The drought impacting many agricultural areas in the U.S. may give certain fruits and vegetables a more intense flavor.
Due to the drought, certain fruits and vegetables, like peppers, onions, garlic, beets, tomatoes, peaches and melons, will grow with a lower-than-usual water content. The produce may be smaller, but the flavor is bigger.
In the case of chili peppers, this may bring unusual problems for restaurant chefs. Chili pepper hotness comes from the alkaloid capsaicin. Capsaicin binds to the heat receptors of the tongue causing the sensation of hot or spicy. When chili peppers grow with lower water levels, they produce more capsaicin and the pepper will taste hotter. When cooking with the hotter pepper, chefs may have to use less of the pepper to get the same degree of spice normally in the dish, according to Healthland.time.com.

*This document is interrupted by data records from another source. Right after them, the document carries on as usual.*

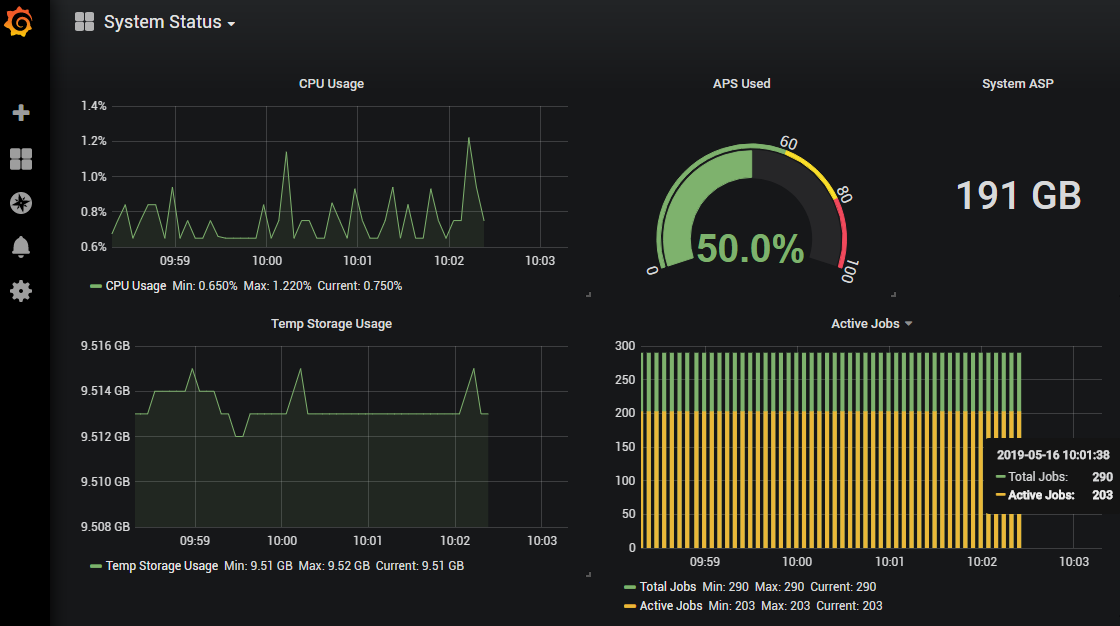
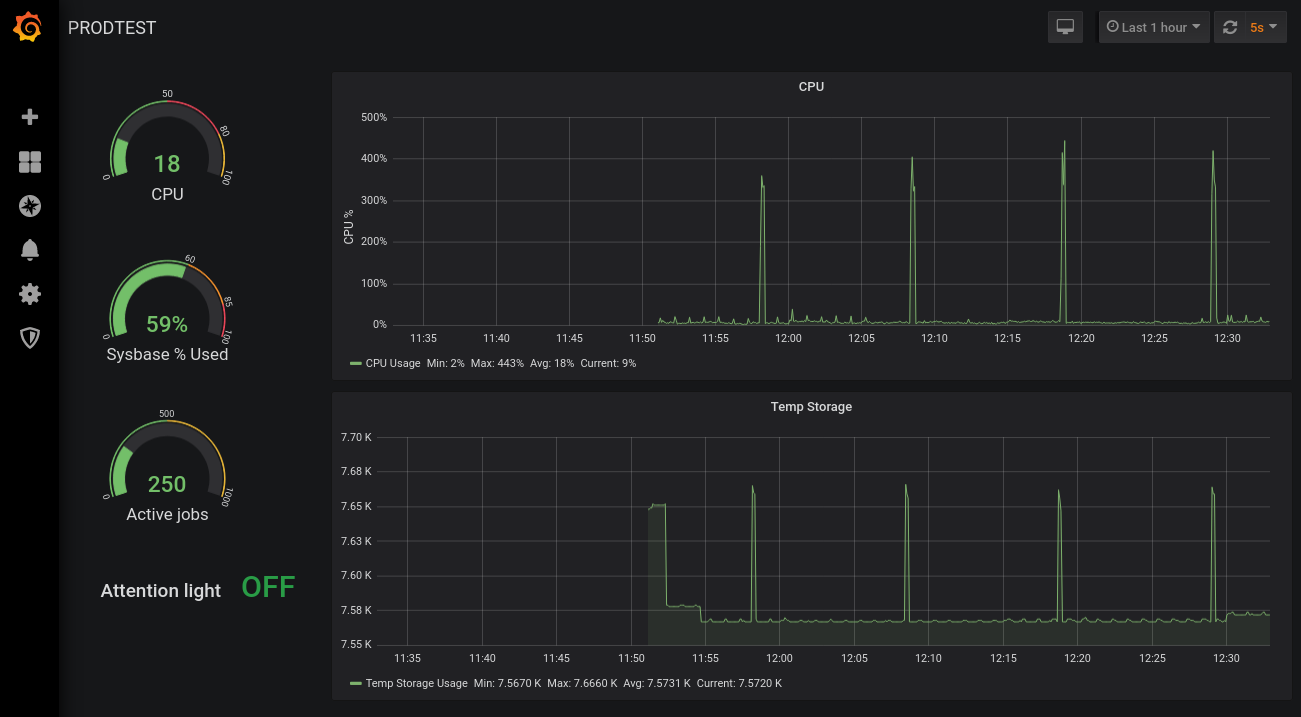
grafana additions (system asp used & attention light)
* added system asp used and attention light

diff --git a/nodejs/grafana-backend/index.js b/nodejs/grafana-backend/index.js
@@ -3,7 +3,7 @@ const bodyParser = require('body-parser');
 const _ = require('lodash');
 const {dbconn, dbstmt} = require('idb-connector');
 
-const sSql = 'SELECT AVERAGE_CPU_UTILIZATION, ACTIVE_JOBS_IN_SYSTEM, CURRENT_TEMPORARY_STORAGE FROM QSYS2.SYSTEM_STATUS_INFO';
+const sSql = "select AVERAGE_CPU_UTILIZATION, ACTIVE_JOBS_IN_SYSTEM, CURRENT_TEMPORARY_STORAGE, SYSTEM_ASP_USED, case when ATTENTION_LIGHT = 'OFF' then 0 else 1 end ATTENTION_LIGHT from QSYS2.SYSTEM_STATUS_INFO";
 
 const connection = new dbconn();
 connection.conn('*LOCAL');
@@ -18,6 +18,8 @@ const timeserie = [];
 timeserie[0] = { target: "CPU Usage", datapoints: []};
 timeserie[1] = { target: "Active Jobs", datapoints: []};
 timeserie[2] = { target: "Temp Storage Usage", datapoints: []};
+timeserie[3] = { target: "System ASP Used", datapoints: []};
+timeserie[4] = { target: "Attention Light", datapoints: []};
 
 function updateJSON() {
   const sys_usage = statement.execSync(sSql);
@@ -42,6 +44,18 @@ function updateJSON() {
     timeserie[2].datapoints.shift();
   timeserie[2].datapoints.push([
     parseInt(sys_usage[0].CURRENT_TEMPORARY_STORAGE), now
+  ]);
+
+  if(timeserie[3].datapoints.length > 500)
+    timeserie[3].datapoints.shift();
+  timeserie[3].datapoints.push([
+    parseInt(sys_usage[0].SYSTEM_ASP_USED), now
+  ]);
+
+  if(timeserie[4].datapoints.length > 500)
+    timeserie[4].datapoints.shift();
+  timeserie[4].datapoints.push([
+    parseInt(sys_usage[0].ATTENTION_LIGHT), now
   ]);
 }
 
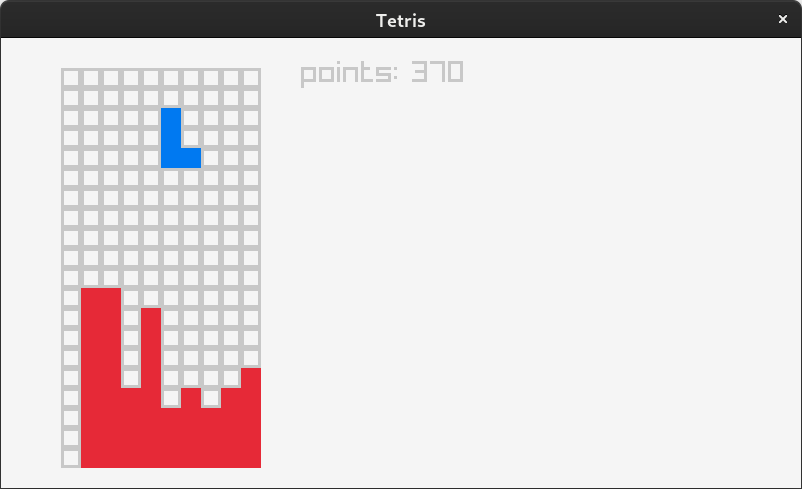
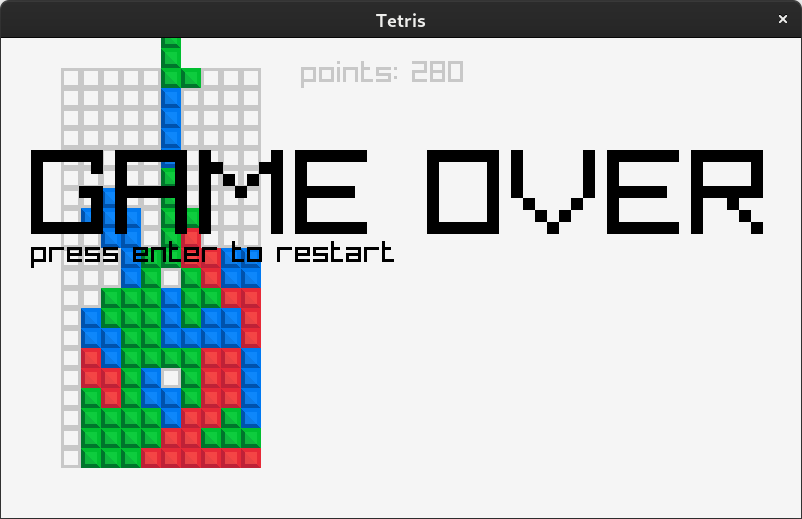
highscore

diff --git a/src/sceen_gameplay.c b/src/sceen_gameplay.c
@@ -7,6 +7,7 @@
 #include "vectormath2i.h"
 #include "shapes.h"
 #include "screen_manager.h"
+#include "highscore.h"
 
 #define BLOCK_SIZE 20
 #define WELL_HEIGHT 20
@@ -43,6 +44,7 @@ GameState currentState;
 GameState unPausedState;
 static int staticBlocks[WELL_HEIGHT][WELL_WIDTH] = {{0}};
 Vector2i tetrisHolderPos;
+static int nextPiece;
 static int screenWidth;
 static int screenHeight;
 static Vector2i holderStartPos;
@@ -52,6 +54,7 @@ static char pointText[100];
 static int tetrisHolder[HOLDER_SIZE][HOLDER_SIZE];
 static float tickLength;
 static float lastTick;
+static bool newHighScore;
 
 void rotateGrid90(int src[HOLDER_SIZE][HOLDER_SIZE], int dest[HOLDER_SIZE][HOLDER_SIZE], int rotation) {
     // Normalize rotation to 0, 90, 180, 270
@@ -165,6 +168,11 @@ void gameTick(void) {
         if(holderTooHigh(tetrisHolder, tetrisHolderPos)) {
             // GAME OVER
             currentState = STATE_GAME_OVER;
+            int highscore = LoadHighscore();
+            if(points > highscore) {
+                SaveHighscore(points);
+                newHighScore = true;
+            }
             return;
         }
         //add holder content to static blocks
@@ -175,7 +183,8 @@ void gameTick(void) {
                 }
             }
         }
-        int newShapeIndex = GetRandomValue(0,6);
+        int newShapeIndex = nextPiece;
+        nextPiece = GetRandomValue(0,6);
         int color = GetRandomValue(1, 3);
         memcpy(tetrisHolder, shapes[newShapeIndex], sizeof(tetrisHolder));
         colorHolder(tetrisHolder, color);
@@ -221,10 +230,13 @@ void ScreenGameplay_Init(void)
     
     //players points
     points = 0;
+    newHighScore = false;
 
     // int emptyHolder[HOLDER_SIZE][HOLDER_SIZE] = {0};
     
     memcpy(tetrisHolder, four, sizeof(grib));
+    nextPiece = GetRandomValue(0,6);
+
 
     tickLength = 0.5;
     lastTick = tickLength;
@@ -342,8 +354,15 @@ void ScreenGameplay_Draw(void) {
         if(currentState == STATE_PAUSED)
             DrawText("PAUSED", 300, 20, 120, BLACK);
 
-        if(currentState == STATE_GAME_OVER)
-            DrawText("GAME OVER\npress enter to restart", 30, 100, 120, BLACK);
+        if(currentState == STATE_GAME_OVER) {
+            if(newHighScore) {
+                DrawText("NEW HIGH SCORE!", 30, 100, 80, BLACK);
+                DrawText(pointText, 30, 250, 50, RED);
+            }else {
+                DrawText("GAME OVER", 30, 100, 120, BLACK);
+            }
+            DrawText("press enter to restart", 30, 200, 30, BLACK);
+        }
 
 
     EndDrawing();

diff --git a/src/screen_menu.c b/src/screen_menu.c
@@ -1,10 +1,15 @@
 #include "screen_menu.h"
 #include "raylib.h"
 #include "screen_manager.h"
+#include "highscore.h"
+
+int highScore;
+char scoreText[50];
 
 void ScreenMenu_Init(void)
 {
     // Initialize menu screen
+    highScore = LoadHighscore();
 }
 
 void ScreenMenu_Update(void)
@@ -21,8 +26,15 @@ void ScreenMenu_Draw(void)
     BeginDrawing();
     ClearBackground(RAYWHITE);
     
-    DrawText("TETRIS", 350, 200, 40, DARKGRAY);
-    DrawText("Press ENTER to start", 320, 280, 20, GRAY);
+    DrawText("TETRIS", 300, 200, 40, DARKGRAY);
+    DrawText("Press ENTER to start", 290, 280, 20, GRAY);
+
+    if(highScore > 0) {
+        snprintf(scoreText, 50, "Highscore: %d", highScore );
+        DrawText(scoreText, 290, 310, 30, MAROON);
+    }
+
+
     
     EndDrawing();
 }

diff --git a/src/highscore.h b/src/highscore.h
@@ -1,0 +1,26 @@
+#ifndef HIGHSCORE_H
+#define HIGHSCORE_H
+
+#include <stdio.h>
+
+#define HIGHSCORE_FILE "highscore.txt"
+
+int LoadHighscore() {
+    FILE *file = fopen(HIGHSCORE_FILE, "r");
+    if (!file) return 0;
+
+    int score = 0;
+    fscanf(file, "%d", &score);
+    fclose(file);
+    return score;
+}
+
+void SaveHighscore(int score) {
+    FILE *file = fopen(HIGHSCORE_FILE, "w");
+    if (!file) return;
+
+    fprintf(file, "%d\n", score);
+    fclose(file);
+}
+
+#endif // HIGHSCORE_H

diff --git a/README.md b/README.md
@@ -1,6 +1,4 @@
 # Raylib Tetris 
 ![screenshot](screenshot.png)
 
-Simple tetris clone with raylib mainly to practive C programming and for fun.
-
-As of this README.md latest update the game doesn't have win or lose conditions.
+Simple tetris clone with raylib mainly to practice C programming and for fun.
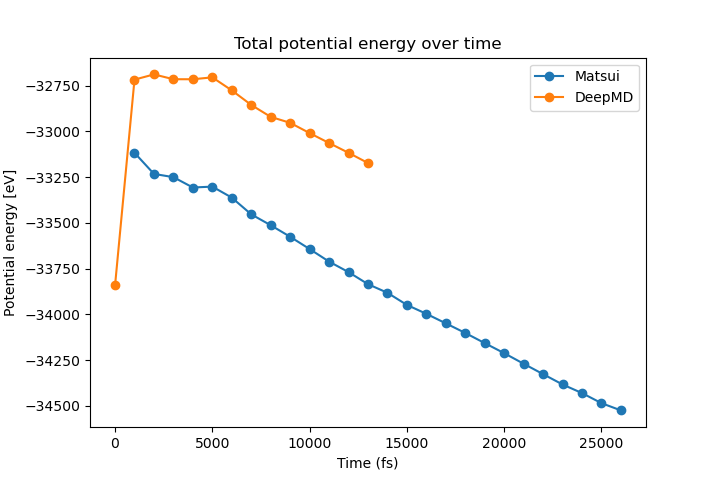
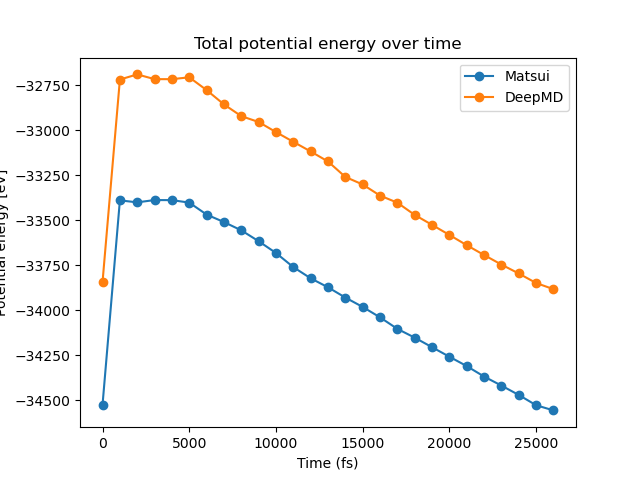
added average rdf and adf functions

diff --git a/src/python/structure_analysis.py b/src/python/structure_analysis.py
@@ -5,7 +5,7 @@ import convert_units as cu
 
 def get_data(filename: str, skip_r=9):
     data = pd.read_table(filename, on_bad_lines="skip", comment="I", skiprows=skip_r, delimiter=" ",
-                         names=["atom_nr", "type", "q", "x", "y", "z"]).dropna()  # .reset_index(drop=True)
+                         names=["atom_nr", "type", "x", "y", "z"]).dropna()  # .reset_index(drop=True)
     x = np.asarray(data["x"])
     y = np.asarray(data["y"])
     z = np.asarray(data["z"])
@@ -455,7 +455,7 @@ def calc_angle(index_matrix, dr):
     return angle
 
 
-def calc_rdf(dr, name_array, bz=1, max_r=7):
+def calc_rdf(dr, name_array, bz=0.05, max_r=7):
     boxX = boxY = boxZ = 31.82
     n = int((max_r+bz)//bz)+1
     alal = np.zeros(n)
@@ -544,28 +544,128 @@ def get_angles(dr, name_array, cutoffs, bz=1):
 
     return alalal, aloal, oalo, ooo, angle_ticks
 
+def calc_avg_adf(trajectory, filename):
+    dr, name_array = get_data(trajectory)
+    cutoffs = [4, 2.5, 3.4]
+    bz = 1
+    n = int(180//bz)+1
+    frames = dr.shape[1]
+
+    #initialize arrays
+    alalal_count = np.zeros(n)
+    aloal_count = np.zeros(n)
+    oalo_count = np.zeros(n)
+    ooo_count = np.zeros(n)
+    alalal = np.zeros(n)
+    aloal= np.zeros(n)
+    oalo = np.zeros(n)
+    ooo = np.zeros(n)
+
+    for frame in range(frames):
+        alalal_f, aloal_f, oalo_f, ooo_f, angle_ticks = get_angles(dr[:, frame], name_array[:, frame], cutoffs, bz=5)
+
+        alalal += alalal_f
+        aloal += aloal_f
+        oalo += oalo_f
+        ooo += ooo_f
+
+        alalal_count[alalal_f != 0] += 1
+        aloal_count[aloal_f != 0] += 1
+        oalo_count[oalo_f != 0] += 1
+        ooo_count[ooo_f != 0] += 1
+
+    alalal[alalal_count != 0] = alalal[alalal_count != 0]/alalal_count[alalal_count!=0] #Average rdf
+    aloal[aloal_count != 0] = aloal[aloal_count != 0]/aloal_count[aloal_count!=0] #Average rdf
+    oalo[oalo_count != 0] = oalo[oalo_count != 0]/oalo_count[oalo_count!=0] #Average rdf
+    ooo[ooo_count != 0] = ooo[ooo_count != 0]/ooo_count[ooo_count!=0] #Average rdf
+
+    np.savetxt(fname="alalal_avg_adf_" + filename, X=np.concatenate((angle_ticks, alalal), axis=0))
+    np.savetxt(fname="aloal_avg_adf_" + filename, X=np.concatenate((angle_ticks, aloal)), axis=0)
+    np.savetxt(fname="oalo_avg_adf_" + filename, X=np.concatenate((angle_ticks, oalo)), axis=0)
+    np.savetxt(fname="ooo_avg_adf_" + filename, X=np.concatenate((angle_ticks, ooo)), axis=0)
+
+
+
+
+
+def calc_avg_rdf(filename, file_dest):
+    max_r = 7
+    bz = 0.05
+
+    dr, name_array = get_data(filename)
+    n_frames = dr.shape[1]
+    n = int((max_r + bz) // bz) + 1
+
+    #Initialize arrays
+    alal_count = np.zeros(n)
+    alo_count = np.zeros(n)
+    oo_count = np.zeros(n)
+    alal = np.zeros(n)
+    alo = np.zeros(n)
+    oo = np.zeros(n)
+
+    for frame in range(n_frames):
+        alal_f, alo_f, oo_f, r_ticks = calc_rdf(dr[:, frame], name_array[:, frame], bz=bz, max_r=max_r)
+
+        alal += alal_f
+        alo += alo_f
+        oo += oo_f
+
+        alal_count[alal_f != 0] += 1
+        alo_count[alo_f != 0] += 1
+        oo_count[oo_f != 0] += 1
+
+    alal[alal_count != 0] = alal[alal_count != 0]/alal_count[alal_count!=0] #Average rdf
+    alo[alo_count != 0] = alo[alo_count != 0]/alo_count[alo_count!=0] #Average rdf
+    oo[oo_count != 0] = oo[oo_count != 0]/oo_count[oo_count!=0] #Average rdf
+
+    np.savetxt(fname="alal_avg_rdf_"+file_dest, X=np.concatenate((r_ticks, alal), axis=0))
+    np.savetxt(fname="alo_avg_rdf_"+file_dest, X=np.concatenate((r_ticks, alo), axis=0))
+    np.savetxt(fname="oo_avg_rdf_"+file_dest, X=np.concatenate((r_ticks, oo), axis=0))
+
+
+print("Calculating high T Matsui rdf...")
+calc_avg_rdf(filename="../lammps/output/a_al2o3_1_highT.lammpstrj", file_dest="highT_Matsui.txt")
+print("Calculating low T Matsui rdf...")
+calc_avg_rdf(filename="../lammps/output/a_al2o3_1_lowT.lammpstrj", file_dest="lowT_Matsui.txt")
+print("Calculating high T DeepMD rdf...")
+calc_avg_rdf(filename="../lammps/output/nn_pot/a_al2o3_highT.lammpstrj", file_dest="highT_DeepMD.txt")
+print("Calculating low T DeepMD rdf...")
+calc_avg_rdf(filename="../lammps/output/nn_pot/a_al2o3_lowT.lammpstrj", file_dest="lowT_DeepMD.txt")
+
+print("Calculating high T Matsui adf...")
+calc_avg_adf(trajectory="../lammps/output/a_al2o3_1_highT.lammpstrj", filename="highT_Matsui.txt")
+print("Calculating low T Matsui adf...")
+calc_avg_adf(trajectory="../lammps/output/a_al2o3_1_lowT.lammpstrj", filename="lowT_Matsui.txt")
+print("Calculating high T DeepMD adf...")
+calc_avg_adf(trajectory="../lammps/output/nn_pot/a_al2o3_highT.lammpstrj", filename="highT_DeepMD.txt")
+print("Calculating low T DeepMD adf...")
+calc_avg_adf(trajectory="../lammps/output/nn_pot/a_al2o3_lowT.lammpstrj", filename="lowT_DeepMD.txt")
+
+
+
 def test_rdf():
-    dr, name_array = get_dump("C:\\Users\\kajah\\git_repo\\mlpot-proj\\src\\lammps_script\\a_al2o3_dump\\a_al2o3_1.dump")
+    dr, name_array = get_dump("C:\\Users\\kajah\\git_repo\\mlpot-proj\\src\\a_al2o3_1_pe_comparison.dump")
     #dr, name_array = get_dump("C:\\Users\\kajah\\git_repo\\mlpot-proj\\src\\a_al2o3_1_dplowT.dump")
 
     frame = -1
 
-    alal, alo, oo, r_ticks = calc_rdf(dr[:, frame], name_array[:, frame], bz=0.05)
+    alal, alo, oo, r_ticks = calc_rdf(dr[:, frame], name_array[:, frame], bz=0.05, max_r=11)
 
     plt.figure()
-    plt.title("bond distribution- starting structure, AlAl")
+    plt.title("rdf, last frame, AlAl")
     plt.plot(r_ticks, alal, "-")
     plt.xlabel("r [Å]")
     plt.show()
 
     plt.figure()
-    plt.title("bond distribtuion- starting structure, AlO")
+    plt.title("rdf, last frame,  AlO")
     plt.plot(r_ticks, alo, "-")
     plt.xlabel("r [Å]")
     plt.show()
 
     plt.figure()
-    plt.title("bond distribution- starting structure, OO")
+    plt.title("rdf, last frame, OO")
     plt.plot(r_ticks, oo, "-")
     plt.xlabel("r [Å]")
     plt.show()
@@ -600,13 +700,15 @@ def test_start_struct():
 
 def get_pot():
     dr_dp, name_array_dp, f_dp, e_dp = get_dump("C:\\Users\\kajah\\git_repo\\mlpot-proj\\src\\a_al2o3_1_dp.dump", return_all=True) #deepmd sim (not finished)
-    dr, name_array, f, e = get_dump("C:\\Users\\kajah\\git_repo\\mlpot-proj\\src\\lammps_script\\a_al2o3_dump\\a_al2o3_1.dump", return_all=True)
+    #dr, name_array, f, e = get_dump("C:\\Users\\kajah\\git_repo\\mlpot-proj\\src\\lammps_script\\a_al2o3_dump\\a_al2o3_1.dump", return_all=True)
+    dr, name_array, f, e = get_dump("C:\\Users\\kajah\\git_repo\\mlpot-proj\\src\\a_al2o3_1_pe_comparison.dump", return_all=True) #deepmd sim (not finished)
+
 
     tot_pe_dp = np.sum(e_dp, axis=0)
     tot_pe = cu.kcal_mol_to_eV(np.sum(e, axis=0))
     print("Deepmd: ", tot_pe_dp[1])
-    print("Matsui: ", tot_pe[0])
-    t_matsui = np.arange(1, len(tot_pe)+1, 1)*1000 #femto
+    print("Matsui: ", tot_pe[1])
+    t_matsui = np.arange(0, len(tot_pe), 1)*1000 #femto
     t_dp = np.arange(0, len(tot_pe_dp), 1)*1000
 
     plt.figure()
@@ -618,16 +720,16 @@ def get_pot():
     plt.legend()
     plt.show()
 
-    error = (1-tot_pe_dp[1:]/tot_pe[:len(tot_pe_dp)-1])*100
+    error = (1-tot_pe_dp/tot_pe[:len(tot_pe_dp)])*100
     plt.figure()
     plt.title("Error over time")
-    plt.plot(t_dp[1:], error, "-o")
+    plt.plot(t_dp, error, "-o")
     plt.ylabel("Deviation [%]")
     plt.xlabel("Time [fs]")
     plt.show()
 
 
-get_pot()
+#get_pot()
 
 
 
@@ -640,7 +742,7 @@ def test_angles2():
     #dr100, name_array100 = get_dump(f100)
     #dr10, name_array10 = get_dump(f10)
     #dr200, name_array200 = get_dump(f200)
-    dr, name_array = get_dump("C:\\Users\\kajah\\git_repo\\mlpot-proj\\src\\a_al2o3_1_dp2.dump")
+    dr, name_array = get_dump("C:\\Users\\kajah\\git_repo\\mlpot-proj\\src\\a_al2o3_1_dp.dump")
     cutoffs = [4, 2.5, 3.4]
     frame = -1
 
@@ -695,7 +797,7 @@ def test_angles2():
     #plt.show()
     """
 
-test_rdf()
+
 #test_angles2()
 
 def test_angles():

diff --git a/src/python/plotting_utils.py b/src/python/plotting_utils.py
@@ -1,0 +1,35 @@
+import numpy as np
+import matplotlib.pyplot as plt
+import structure_analysis as sa
+
+def data_to_file(x, y, dest):
+    data = np.concatenate((x, y), axis=0)
+    np.savetxt(fname=dest, X=data)
+
+def read_data(fname):
+    data = np.loadtxt(fname)
+    x = data[:, 0]
+    y = data[:, 1]
+
+    return x, y
+
+def plot_rdf_comparisons(f1, f2, f3, f4): #filenames
+
+    lowT_Matsui, r = read_data(f1)
+    highT_Matsui, r = read_data(f2)
+    lowT_DeepMD, r = read_data(f3)
+    highT_DeepMD, r = read_data(f4)
+
+    plt.figure()
+    plt.title("Avg rdf over 20 ps, T=2345K")
+    plt.plot(r, highT_Matsui, label="Matsui")
+    plt.plot(r, highT_DeepMD, label="DeepMD")
+    plt.show()
+
+    plt.figure()
+    plt.title("Avg rdf over 20ps, T=300K")
+    plt.plot(r, lowT_Matsui, label="Matsui")
+    plt.plot(r, lowT_DeepMD, label="DeepMD")
+    plt.show()
+
+    return 0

On the opposite end of the taste spectrum, a watermelon's flavor is also affected by the water content. A low-water intake causes watermelon plants to become stressed. The stressed plant increases sugar production in response. A watermelon crop impacted by a lot of heat early in the growing cycle will taste sweeter, but the yield of the crop is diminished and the individual watermelons are usually smaller than average.
This picture of chili peppers hanging up to dry is courtesy of photos.com.
Greg Smith, owner of Smith Farms in Rocky Ford, Colo., has noticed an added sweetness in their cantaloupes. "Our cantaloupes are normally sweet, but they are especially sweet this year," Smith said.
Smith also commented on the weather's role in the growth of produce on the farm.
"The cantaloupe crop has been good, but the tomatoes are down, the watermelons are down, too," he said. "The temperatures this summer have been fierce. Temperatures have been 105, 107 and even 110. The high temperatures coupled with low rainfall hurt the production."
Smith's land is irrigated with water from the Arkansas River. The flow of water depends on snowmelt runoff from the Rocky Mountains. Smith said the low snow pack on the mountain is not providing the amount of water he normally gets.
In a normal growing season, Smith usually farms close to 100 acres of land. The drought this year has only allowed Smith to farm about half of his land.
If you love cantaloupe, be sure to visit one of the Smith Farm's Farmers Markets for some of the sweetest cantaloupe in the western U.S.
The 7.9-magnitude temblor hit at 11:11 a.m. local time Saturday with an epicenter 81 km (50 miles) northwest of Kathmandu, Nepal, the nation's capital, the United States Geological Survey reported. It was at a depth of 15 km (9.3 miles).
Rain will bypass a large part of the Northeast this weekend as one storm with chilly air lingers across the north and another storm with rain slices by to the south.
The severe thunderstorms that developed over the South Central states on Friday afternoon continue to advance eastward, moving toward the Tennessee Valley.
Following back-to-back major eruptions at Calbuco volcano in southern Chile, neighboring communities are covered in ash and flights have been suspended in Buenos Aires, Argentina.
A seemingly quadruple rainbow was seen around the world as social media homed in on one serendipitously-located train station in Long Island, New York, on Tuesday.
Throughout the planet’s 4.5-billion-year history, the Earth has undergone amazing and dramatic changes. Even today, the planet is in a constant state of flux.
Mt. Pocono, PA (1983)
8" of snow fell overnight into the morning of the 25th.
Toronto, Ont (1990)
Thirty-three temperature difference at noon across the area. Downtown was 84, but on Toronto Island, just 12 miles away, it was only 51 degrees.
80-mph wind gust with a thunderstorm between Marshall and Warrenton, VA. A building under construction collapsed in Fredericksburg, killing a worker.